══ RECORDS SUPPLIED ══
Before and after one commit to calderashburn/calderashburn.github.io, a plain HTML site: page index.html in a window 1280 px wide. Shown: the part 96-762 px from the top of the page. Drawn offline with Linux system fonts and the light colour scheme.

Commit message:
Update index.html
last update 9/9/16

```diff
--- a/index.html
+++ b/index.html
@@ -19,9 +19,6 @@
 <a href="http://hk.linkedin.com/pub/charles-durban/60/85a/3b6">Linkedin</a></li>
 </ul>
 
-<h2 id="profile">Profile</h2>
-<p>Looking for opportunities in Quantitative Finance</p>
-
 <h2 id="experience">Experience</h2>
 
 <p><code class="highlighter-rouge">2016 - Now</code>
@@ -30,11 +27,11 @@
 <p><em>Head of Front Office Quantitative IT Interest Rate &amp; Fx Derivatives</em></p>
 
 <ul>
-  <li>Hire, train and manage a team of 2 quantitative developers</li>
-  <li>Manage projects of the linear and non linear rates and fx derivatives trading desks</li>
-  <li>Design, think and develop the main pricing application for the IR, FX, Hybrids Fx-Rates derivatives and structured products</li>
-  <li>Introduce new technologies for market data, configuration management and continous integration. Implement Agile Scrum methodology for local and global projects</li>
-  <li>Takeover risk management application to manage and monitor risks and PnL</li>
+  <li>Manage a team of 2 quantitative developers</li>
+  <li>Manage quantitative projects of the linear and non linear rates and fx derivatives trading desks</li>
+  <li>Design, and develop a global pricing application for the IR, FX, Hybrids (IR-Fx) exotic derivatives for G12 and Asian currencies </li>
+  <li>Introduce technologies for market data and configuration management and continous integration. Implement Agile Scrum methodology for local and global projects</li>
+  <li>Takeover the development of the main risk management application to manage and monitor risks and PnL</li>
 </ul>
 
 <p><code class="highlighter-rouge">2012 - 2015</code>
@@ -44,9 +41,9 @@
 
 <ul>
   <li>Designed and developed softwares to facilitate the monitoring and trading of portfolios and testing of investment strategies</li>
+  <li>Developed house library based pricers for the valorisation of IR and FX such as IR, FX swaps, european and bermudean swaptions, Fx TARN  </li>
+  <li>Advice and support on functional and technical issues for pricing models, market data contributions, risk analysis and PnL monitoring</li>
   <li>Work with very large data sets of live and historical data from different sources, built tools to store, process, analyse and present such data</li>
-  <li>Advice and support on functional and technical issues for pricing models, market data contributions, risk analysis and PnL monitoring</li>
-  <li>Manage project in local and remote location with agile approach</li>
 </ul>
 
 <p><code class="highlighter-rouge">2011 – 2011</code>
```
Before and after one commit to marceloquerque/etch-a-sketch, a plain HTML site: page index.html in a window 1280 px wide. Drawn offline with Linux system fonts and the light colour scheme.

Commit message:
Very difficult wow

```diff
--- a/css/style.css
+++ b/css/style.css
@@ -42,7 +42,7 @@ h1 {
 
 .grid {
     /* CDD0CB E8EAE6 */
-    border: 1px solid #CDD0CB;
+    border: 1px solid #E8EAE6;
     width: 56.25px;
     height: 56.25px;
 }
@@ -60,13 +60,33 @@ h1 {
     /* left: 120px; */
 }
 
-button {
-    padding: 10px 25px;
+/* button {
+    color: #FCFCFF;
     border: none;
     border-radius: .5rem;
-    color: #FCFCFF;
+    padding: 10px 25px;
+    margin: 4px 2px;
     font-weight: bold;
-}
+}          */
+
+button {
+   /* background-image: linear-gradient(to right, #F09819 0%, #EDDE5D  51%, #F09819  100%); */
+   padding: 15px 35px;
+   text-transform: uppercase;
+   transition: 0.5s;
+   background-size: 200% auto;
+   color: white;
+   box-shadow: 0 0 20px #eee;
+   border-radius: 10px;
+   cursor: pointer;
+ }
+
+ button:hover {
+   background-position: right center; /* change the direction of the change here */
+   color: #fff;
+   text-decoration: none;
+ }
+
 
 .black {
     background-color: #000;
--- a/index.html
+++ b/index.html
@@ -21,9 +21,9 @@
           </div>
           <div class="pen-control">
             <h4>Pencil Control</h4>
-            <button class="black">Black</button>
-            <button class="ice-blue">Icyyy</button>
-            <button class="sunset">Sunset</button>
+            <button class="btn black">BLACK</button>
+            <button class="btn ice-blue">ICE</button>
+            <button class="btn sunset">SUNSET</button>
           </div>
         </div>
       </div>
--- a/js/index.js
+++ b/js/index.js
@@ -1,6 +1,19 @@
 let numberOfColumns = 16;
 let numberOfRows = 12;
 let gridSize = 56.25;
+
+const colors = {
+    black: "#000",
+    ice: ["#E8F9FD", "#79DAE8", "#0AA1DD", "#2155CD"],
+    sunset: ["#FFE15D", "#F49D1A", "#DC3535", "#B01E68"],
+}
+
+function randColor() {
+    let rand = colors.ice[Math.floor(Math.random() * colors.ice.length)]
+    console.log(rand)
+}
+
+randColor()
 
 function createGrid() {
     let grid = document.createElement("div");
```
═══
Scan the listing above for the word "Hybrids" and copy every line that holds it.

-  <li>Design, think and develop the main pricing application for the IR, FX, Hybrids Fx-Rates derivatives and structured products</li>
+  <li>Design, and develop a global pricing application for the IR, FX, Hybrids (IR-Fx) exotic derivatives for G12 and Asian currencies </li>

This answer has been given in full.